Lee, J., Son, S., & Cho, S. (2016). A comprehensive review of the treatment of atopic eczema. Allergy Asthma & Immunology Research; 8(3): 181–190. Published online 2015 Sep 14. doi: 10.4168/aair.2016.8.3.181 Retrieved from https://www.ncbi.nlm.nih.gov/pmc/articles/PMC4773205/
Leung, A. K., Barankin, B., Leong, K. F., & Hon, K. L. (2018). Penile warts: an update on their evaluation and management. Drugs in context, 7, 212563. doi: 10.7573/dic.212563. Retrieved from https://www.drugsincontext.com/penile-warts-an-update-on-their-evaluation-and-management/
Orr, T., & Noon, A. (2009). An acutely erythematous, oedematous penis and antecubital fossae rash in a patient taking etanercept: a case report. Cases journal, 2, 9116. doi: 10.1186/1757-1626-2-9116. Retrieved from https://casesjournal.biomedcentral.com/articles/10.1186/1757-1626-2-9116
Ozkaya-Bayazit, E. (2003). Specific site involvement in fixed drug eruption. Journal of the American Academy of Dermatology, 49(6), 1003–1007. doi: 10.1016/S0190-9622(03)01588-3. Retrieved from https://www.jaad.org/article/S0190-9622(03)01588-3/fulltext
Pippin, M, Madden, M. (2020). Tinea cruris. [Updated 2020 Jun 25]. In: StatPearls [Internet]. Treasure Island (FL): StatPearls Publishing. Retrieved from https://www.ncbi.nlm.nih.gov/books/NBK554602/
Uter, W., Werfel, T., White, I. R., & Johansen, J. D. (2018). Contact allergy: a review of current problems from a clinical perspective. International journal of environmental research and public health, 15(6), 1108. doi: 10.3390/ijerph15061108. Retrieved from https://www.mdpi.com/1660-4601/15/6/1108
Wray, AA, Velasquez J, Khetarpal S. Balanitis. [Updated 2020 May 28]. In: StatPearls [Internet]. Treasure Island (FL): StatPearls Publishing; 2020 Jan-. Retrieved from https://www.ncbi.nlm.nih.gov/books/NBK537143/

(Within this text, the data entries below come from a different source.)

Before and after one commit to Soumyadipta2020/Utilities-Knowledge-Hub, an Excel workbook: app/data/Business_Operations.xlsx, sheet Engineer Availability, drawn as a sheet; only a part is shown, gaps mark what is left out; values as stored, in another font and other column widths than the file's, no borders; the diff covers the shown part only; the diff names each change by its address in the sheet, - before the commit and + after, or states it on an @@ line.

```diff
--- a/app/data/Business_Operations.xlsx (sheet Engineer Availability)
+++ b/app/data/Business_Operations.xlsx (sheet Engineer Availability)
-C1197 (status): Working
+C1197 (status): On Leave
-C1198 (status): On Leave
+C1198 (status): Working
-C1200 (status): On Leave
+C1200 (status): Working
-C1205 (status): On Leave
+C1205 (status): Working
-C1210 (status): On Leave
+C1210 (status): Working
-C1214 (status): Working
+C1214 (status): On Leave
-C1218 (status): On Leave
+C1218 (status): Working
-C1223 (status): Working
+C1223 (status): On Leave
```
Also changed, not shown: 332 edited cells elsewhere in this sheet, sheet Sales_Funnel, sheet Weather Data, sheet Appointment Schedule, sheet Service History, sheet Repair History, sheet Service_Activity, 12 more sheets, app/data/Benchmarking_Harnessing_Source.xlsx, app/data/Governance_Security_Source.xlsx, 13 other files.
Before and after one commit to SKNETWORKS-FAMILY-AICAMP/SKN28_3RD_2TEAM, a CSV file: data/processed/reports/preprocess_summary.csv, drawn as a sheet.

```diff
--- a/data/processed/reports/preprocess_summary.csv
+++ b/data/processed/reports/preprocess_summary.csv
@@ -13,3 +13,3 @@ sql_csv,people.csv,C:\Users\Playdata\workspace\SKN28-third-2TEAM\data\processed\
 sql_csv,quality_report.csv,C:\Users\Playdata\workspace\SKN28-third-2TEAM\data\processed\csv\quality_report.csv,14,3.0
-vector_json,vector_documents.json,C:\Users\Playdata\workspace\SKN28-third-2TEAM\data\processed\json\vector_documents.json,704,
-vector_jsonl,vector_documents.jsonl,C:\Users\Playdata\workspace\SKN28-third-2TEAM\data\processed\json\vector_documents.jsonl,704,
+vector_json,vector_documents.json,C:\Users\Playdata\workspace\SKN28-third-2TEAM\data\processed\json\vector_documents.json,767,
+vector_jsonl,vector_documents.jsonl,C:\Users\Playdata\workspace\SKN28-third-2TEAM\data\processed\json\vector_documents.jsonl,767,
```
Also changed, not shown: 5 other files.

Zaouak, A., Chabchoub, I., Essid, D., Ben Jennet, S., Hammami, H., & Fenniche, S. (2019). Genital Involvement in Bullous Fixed Drug Eruption. Skinmed, 17(5), 306–309. Retrieved from https://pubmed.ncbi.nlm.nih.gov/31782703/